Poetry by Sheryl St. Germain
Selected by Louisiana Poet Laureate Jack Bedell
A Perfect Game
—after Robert Hayden
Sundays too, I tell my son, your grandfather drank—
at the bowling alley between strikes and spares and
claps on the back.
I loved to watch him make the approach for his shot:
how serious, how attentive to his posture,
the placement of his hands, his eyes never
wavering from the pins, the ball sent on its sure arc,
hooking into the head pin at just the right angle
for all to fall down. Often, in the early years,
he would bowl a perfect game, twelve strikes
in a row, no matter how much he drank. Somehow
drink and skill merged for a time into the poetry
of a flawless act. Sometimes we would drive with
to tournaments far away, fear gripping us as he
back home, barely avoiding the crashes he would
in the future. Time passed, he bowled fewer strikes,
and his trophies migrated to the hall closet,
piled up one on the other, so many forgotten
bodies: bronze statues of the same faceless man
with the golden ball, his name plated at the bottom.
Before he died he met me for dinner
one last time, hands trembling,
voice quaking, almost incoherent. He couldn’t eat,
would only drink cup after cup of black coffee.
I was still a child. What did I know,
what did I know, of a father’s Stygian alleys,
of drink’s guttered offices?
The Grief Committee
One is some sort of cleaning woman
constantly sweeping and dusting,
straightening chairs, moving the furniture
around.

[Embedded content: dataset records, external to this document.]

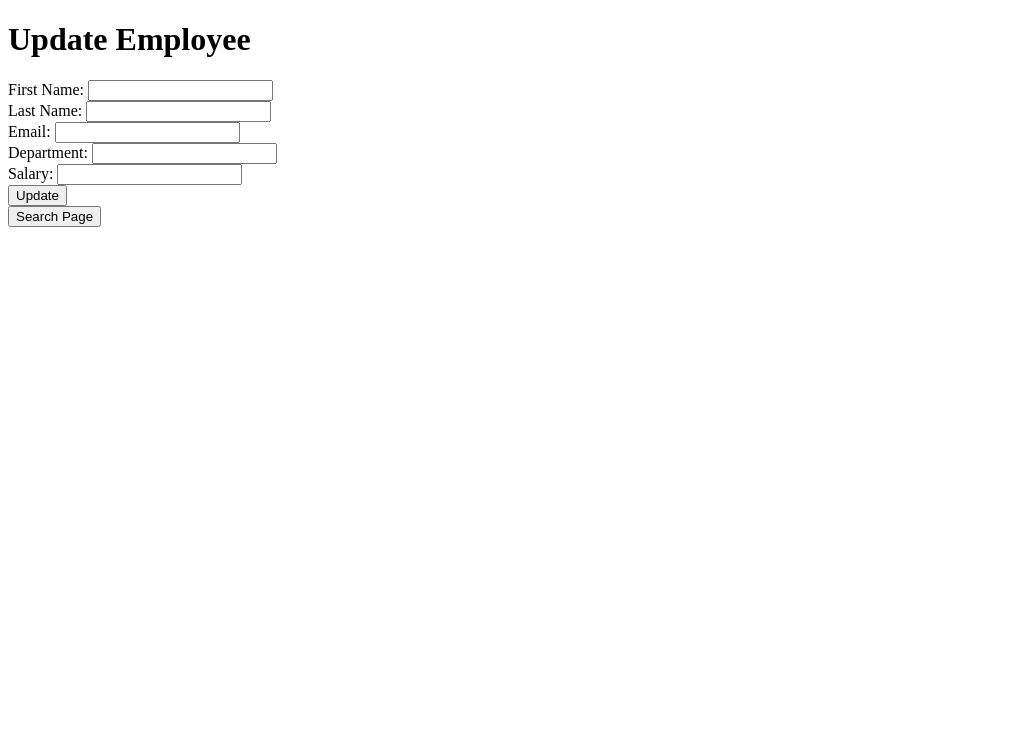
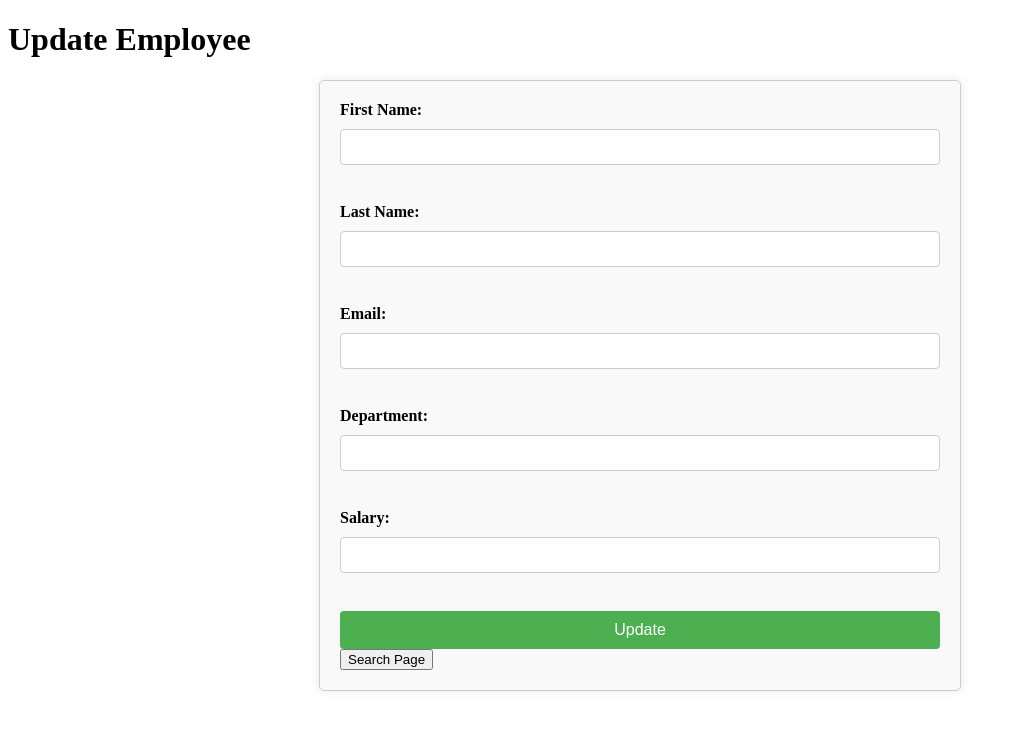
Before and after one commit to Nekotree/Employee_Database_Flask_JS, a Flask app: page /update in a window 1280 px wide. Shown: the top 730 px of the page, without its empty margins (0-1016 px from the left). Run offline with Flask 3, Linux system fonts and the light colour scheme.

Commit message:
Fixed bug handling non-numeric salary input in update form

```diff
--- a/components/update_db.py
+++ b/components/update_db.py
@@ -15,6 +15,14 @@ def connect_db():
     )
 
 
+def is_valid_salary(salary):
+    try:
+        float(salary)
+        return True
+    except ValueError:
+        return False
+
+
 @update_app.route("/update")
 def update():
     return render_template("update.html")
@@ -28,6 +36,9 @@ def update_employee():
     last_name = data["last_name"]
     department = data["department"]
     salary = data["salary"]
+
+    if not is_valid_salary(salary):
+        return jsonify({"success": False, "message": "Invalid salary input"})
 
     conn = connect_db()
     cursor = conn.cursor(dictionary=True)
--- a/static/style.css
+++ b/static/style.css
@@ -15,3 +15,50 @@
     margin-top: 10px;
     margin-left: 20px;
 }
+
+/* update.html */
+
+#update-form-container {
+    margin: 20px auto;
+    padding: 20px;
+    max-width: 600px;
+    background-color: #f9f9f9;
+    border: 1px solid #ccc;
+    border-radius: 5px;
+    box-shadow: 0 0 10px rgba(0, 0, 0, 0.1);
+}
+
+#update-employee-form {
+    display: grid;
+    gap: 10px;
+
+}
+
+#update-employee-form label {
+    font-weight: bold;
+}
+
+#update-employee-form input[type="text"],
+#update-employee-form input[type="number"]{
+    width: 100%;
+    padding: 8px;
+    font-size: 16px;
+    border: 1px solid #ccc;
+    border-radius: 4px;
+    box-sizing: border-box;
+
+}
+
+#update-employee-form button[type="submit"] {
+    background-color: #4CAF50;
+    color: white;
+    padding: 10px 20px;
+    border: none;
+    border-radius: 4px;
+    cursor: pointer;
+    font-size: 16px;
+}
+
+#update-employee-form button[type="submit"]:hover {
+    background-color: #45a049;
+}
--- a/static/update.js
+++ b/static/update.js
@@ -68,7 +68,13 @@ document.addEventListener("DOMContentLoaded", () => {
       })
         .then((response) => response.json())
         .then((data) => {
-          console.log("Update response:", data);
+          if (data.success) {
+            alert("Employee updated successfully!");
+            console.log("Update response:", data.message);
+          } else {
+            alert("Please enter a valid numeric salary.");
+            console.log("Update response:", data.message);
+          }
         })
         .catch((error) => {
           console.error("Error with update:", error);
@@ -80,3 +86,14 @@ document.addEventListener("DOMContentLoaded", () => {
 });
 
 window.updateEmployee = updateEmployee;
+
+// Orginal front end logic for checking for salary numeric input, however, was better dealt with on the server side
+// const salaryInput = document.getElementById("update-salary").value;
+// const isValidSalary = !isNaN(
+//   parseFloat(salaryInput) && isFinite(salaryInput)
+// );
+
+// if (!isValidSalary) {
+//   alert("Please enter a valid numeric salary.");
+//   return;
+// }
```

A pile of what she calls
rubbish lurks in one corner of my heart.
Her vote is to wipe our hands of it all,
empty out every spidery space,
get on with it, throw it all out.
Another sits in a farther corner at a small desk
doing mathematical proofs and equations
over and over, if this, then that, she scribbles,
x plus y equals n, heroin plus benzos equals death,
meth plus alcohol plus asthma equals death,
if only x had not happened, if only y
this plus this still equals this, this subtracted
from this still equals this, this divided by this
still equals this. It is still a mystery; she must
start all over again.
In another corner skulks a crazy woman,
hair unbrushed and matted,
dark circles rimming her eyes. Fingernails
bit to blood, she’s mad with sorrow.
She will have nothing to do with the cleaning
of houses or the doing of sums.
Originally from New Orleans, award-winning author Sheryl St. Germain has published six poetry books, two collections of essays, and co-edited two anthologies. The poems above are featured in The Small Door of Your Death (Autumn House Press, 2018), a collection of poems about the death of her son from a heroin overdose. A collection of essays, Fifty Miles, will appear in 2020 with Etruscan Press. She directs the MFA program in Creative Writing at Chatham University in Pittsburgh.